Thought for the Day by Peter Hemming (St Chad’s)
We all love rules! We all want to be ‘right with God.’
We all hope rules will put us ‘right with God.’ “If we say and do all the right things, God will be pleased and do just as we ask Him!” Er, No: as today’s readings in Jeremiah 11 vv 1 – 17 and John 7 vv 37 – 52 illustrate.
These days, we are living under a system of rules: the government depends on our obeying them.
Stay home! Protect the NHS! Don’t go near others! No hugging! No meeting inside! ………
The Jews, it seems, loved rules too. They had the ‘law’ written down or at least recorded, accurately. They knew exactly what God expected of them – and they did just that. Jeremiah was clearly told to ‘tell the people to keep to the covenant’ – the agreement that God had set with them.
It was, however, no good just doing the right things. Legalism wouldn’t work. There had to be a wholehearted dedication to God – alone. They could not also keep burning incense to Baal (Jer.11:17).
Wholehearted dedication to God was needed.
I wonder, are we a bit choosy in our faith: putting our trust in church based or worldly schemes and then God?
We are all thirsty – for what we should be doing to ‘get things right with God’.

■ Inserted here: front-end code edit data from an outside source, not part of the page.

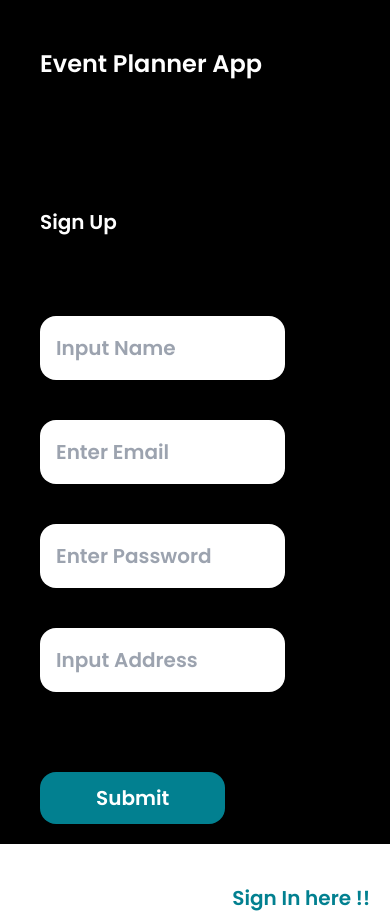
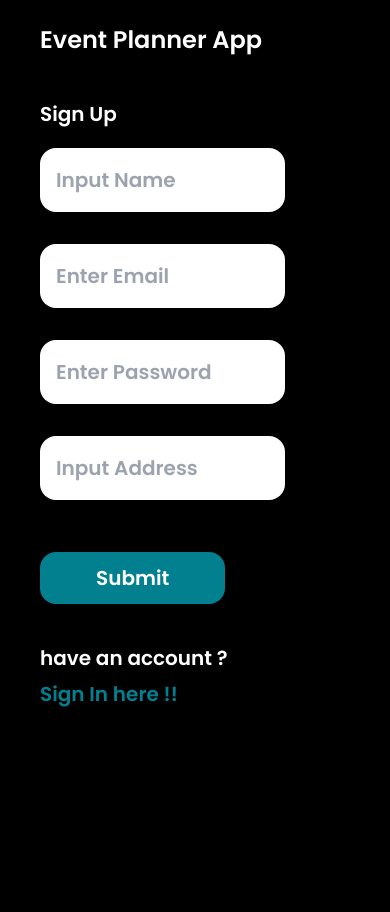
Before and after one commit to IrwanFicoFar/event-planner-app, a React (Vite) app: page /register in a window 390 px wide. After the commit the page ends 844 px from the top, so only its background shows below. Built offline with nearby package versions, Linux system fonts and the light colour scheme.

Commit message:
slciing register and it's infrastrucutr

```diff
--- a/src/components/Button.tsx
+++ b/src/components/Button.tsx
@@ -8,7 +8,7 @@ export const ButtonSubmit: FC<Props> = (props) => {
   const { label } = props;
   return (
     <button
-      className="bg-@028090 py-3 my-10 px-14 inline-flex justify-center items-center rounded-2xl text-xl text-white font-semibold "
+      className="bg-@028090 py-3 px-14 inline-flex justify-center items-center rounded-2xl text-xl text-white font-semibold "
       {...props}
     >
       {label}
--- a/src/pages/auth/Login.tsx
+++ b/src/pages/auth/Login.tsx
@@ -18,16 +18,18 @@ const Login: FC = () => {
   return (
     <div className="h-screen flex mx-auto space-x-10 bg-black">
       <div className="hidden md:block  md:w-[50%] bg-[url('/login.jpg')] bg-center bg-cover rounded-r-3xl"></div>
-      <div className="w-full  md:w-[50%] ">
-        <div className="h-32 bg-black flex items-center">
+      <div className="h-full w-full  md:w-[50%] ">
+        <div className="h-20 md:h-32 bg-black flex items-center">
           <h1 className="text-2xl font-semibold text-white">
             Event Planner App
           </h1>
         </div>
-        <h1 className="text-xl text-white font-semibold my-20">Sign In</h1>
+        <h1 className="text-xl text-white font-semibold my-5 md:my-20">
+          Sign In
+        </h1>
         <div className="">
           <form>
-            <div className="w-[70%] flex flex-col gap-12">
+            <div className="w-[70%] flex flex-col gap-8 md:gap-12">
               <Input
                 placeholder="Enter Email"
                 id="input-email"
@@ -44,17 +46,17 @@ const Login: FC = () => {
                   setObjSubmit({ ...objSUbmit, password: event.target.value })
                 }
               />
-              <div>
+              <div className="my-5 md:my-10">
                 <ButtonSubmit type="submit" label="Log In" />
               </div>
             </div>
           </form>
-          <div className="my-5">
+          <div className="my-5 flex flex-col md:flex-row gap-2 md:gap-5">
             <h1 className="text-xl font-semibold text-white">
               don’t have an account ?{" "}
-              <span className="text-@028090">
-                <Link to="/register">Sign Up here !!</Link>
-              </span>
+            </h1>
+            <h1 className="text-xl font-semibold text-@028090">
+              <Link to="/register">Sign Up here !!</Link>
             </h1>
           </div>
         </div>
--- a/src/pages/auth/Register.tsx
+++ b/src/pages/auth/Register.tsx
@@ -23,15 +23,17 @@ const Register: FC = () => {
     <div className="h-screen flex mx-auto space-x-10 bg-black">
       <div className="hidden md:block  md:w-[50%] bg-[url('/register.jpg')] bg-center bg-cover rounded-r-3xl"></div>
       <div className="w-full  md:w-[50%] ">
-        <div className="h-32 bg-black flex items-center">
+        <div className="h-20 md:h-32 bg-black flex items-center">
           <h1 className="text-2xl font-semibold text-white">
             Event Planner App
           </h1>
         </div>
-        <h1 className="text-xl text-white font-semibold my-20">Sign Up</h1>
+        <h1 className="text-xl text-white font-semibold my-5 md:my-20">
+          Sign Up
+        </h1>
         <div className="">
           <form>
-            <div className="w-[70%] flex flex-col gap-10">
+            <div className="w-[70%] flex flex-col gap-8 md:gap-10">
               <Input
                 placeholder="Input Name"
                 id="input-name"
@@ -64,17 +66,17 @@ const Register: FC = () => {
                   setObjSubmit({ ...objSUbmit, address: event.target.value })
                 }
               />
-              <div>
+              <div className="my-5 md:my-10">
                 <ButtonSubmit type="submit" label="Submit" />
               </div>
             </div>
           </form>
-          <div className="my-5">
+          <div className="my-5 flex flex-col md:flex-row gap-2 md:gap-5">
             <h1 className="text-xl font-semibold text-white">
               have an account ?{" "}
-              <span className="text-@028090">
-                <Link to="/login">Sign In here !!</Link>
-              </span>
+            </h1>
+            <h1 className="text-xl font-semibold text-@028090">
+              <Link to="/login">Sign In here !!</Link>
             </h1>
           </div>
         </div>
--- a/src/styles/index.css
+++ b/src/styles/index.css
@@ -5,7 +5,8 @@
 
 :root {
   font-family: "Poppins", sans-serif;
-  color: #a4a1a1;
+  background-color: #000000;
+  color: #ffffff;
 }
 
 body {
```
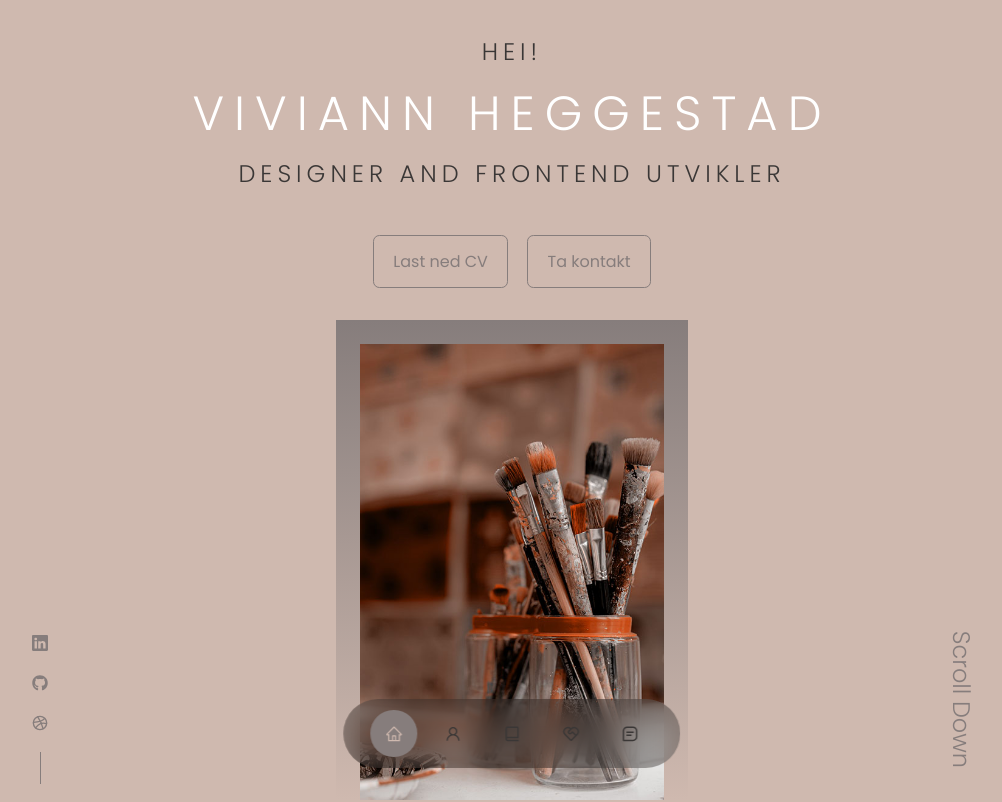
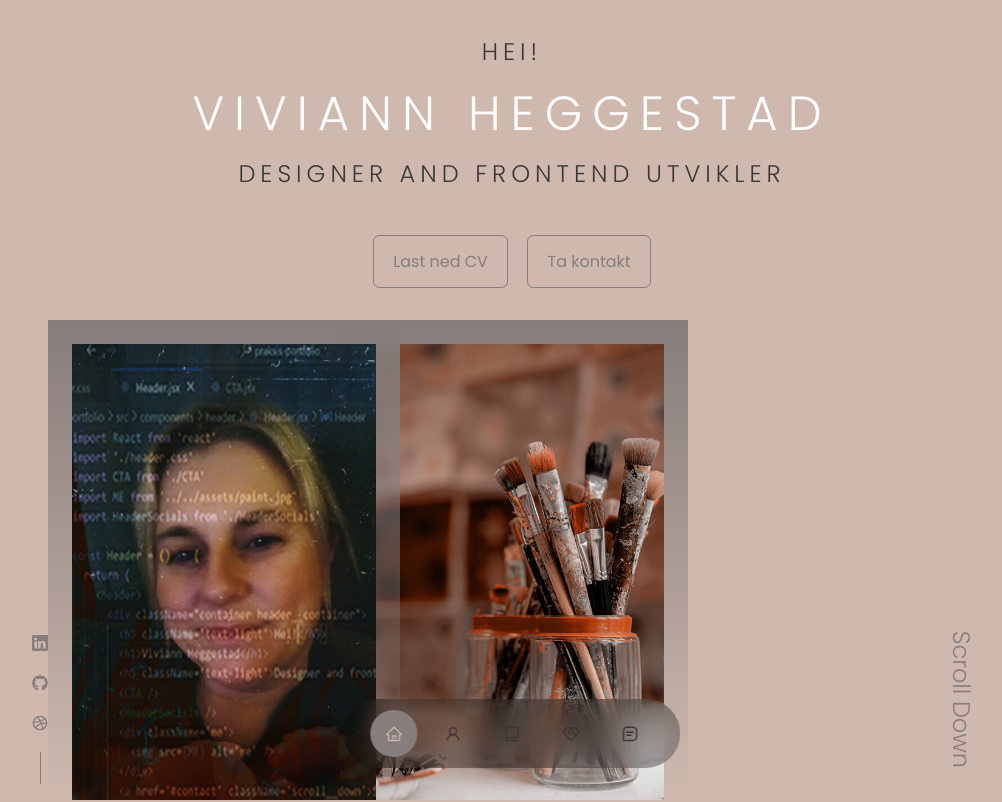
Before and after one commit to Viviann1/praksis-portfolio, a React (Create React App) app: page / in a window 1280 px wide. Shown: the top 802 px of the page, without its empty margins (128-1130 px from the left). Built offline with nearby package versions, Linux system fonts and the light colour scheme.

Commit message:
Added extra picture in header section

```diff
--- a/src/components/header/Header.jsx
+++ b/src/components/header/Header.jsx
@@ -2,6 +2,7 @@ import React from 'react'
 import './header.css'
 import CTA from './CTA'
 import ME from '../../assets/paint.jpg'
+import ME2 from '../../assets/me.jpg'
 import HeaderSocials from './HeaderSocials'
 
 const Header = () => {
@@ -16,6 +17,9 @@ const Header = () => {
         <div className='me'>
           <img src={ME} alt='me' />
         </div>
+        <div className='me2'>
+          <img src={ME2} alt='me2' />
+        </div>
         <a href='#contact' className='scroll__down'>Scroll Down</a>
       </div>
     </header>
--- a/src/components/header/header.css
+++ b/src/components/header/header.css
@@ -66,6 +66,19 @@ h5 {
 
 }
 
+.me2 {
+    background: linear-gradient(var(--color-primary), transparent);
+    width: 22rem;
+    height: 30rem;
+    position: absolute;
+    left: 20%;
+    transform: translateX(-50%);
+    margin-top: 2rem;
+    overflow: hidden;
+    padding: 1.5rem 1.5rem 1.5rem 1.5rem;
+
+}
+
 /* ============== SCROLL DOWN ================ */
 .scroll__down {
     position: absolute;
```
Also changed, not shown: src/assets/me.jpg (added).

This is the end of the account of Jesus in Jerusalem for the Feast of Tabernacles (John 7). He would have witnessed the pouring out of a small quantity of water, by the base of the main Altar in the Temple. This was to illustrate the promise in Ezekiel 47, where a little trickle of water would become a great river to support all life – providing drinking water for all Creation and ‘other Nations’.
Doing things that illustrate promises from the past may be helpful to some, but contrast this with Jesus’ opening words here: ‘If anyone is thirsty, come to me and drink.’ (my emphasis).
Answers to the problems we face, the future, financial or economic, health or welfare, are not necessarily found by looking back, or to the world, or to church-based schemes but in Jesus, himself. The Streams of Living Water promised in these words, John reckons were a reference to the coming of the Holy Spirit at the first Pentecost. That was certainly not an ‘expected event’. There is nothing predictable about the work of the Holy Spirit – or for that matter of Jesus’ teaching!
Maybe we need to be far more open to the speaking and calling of the Holy Spirit in our lives.
As we face all the challenges that the future will bring, do we need to look for unexpected solutions?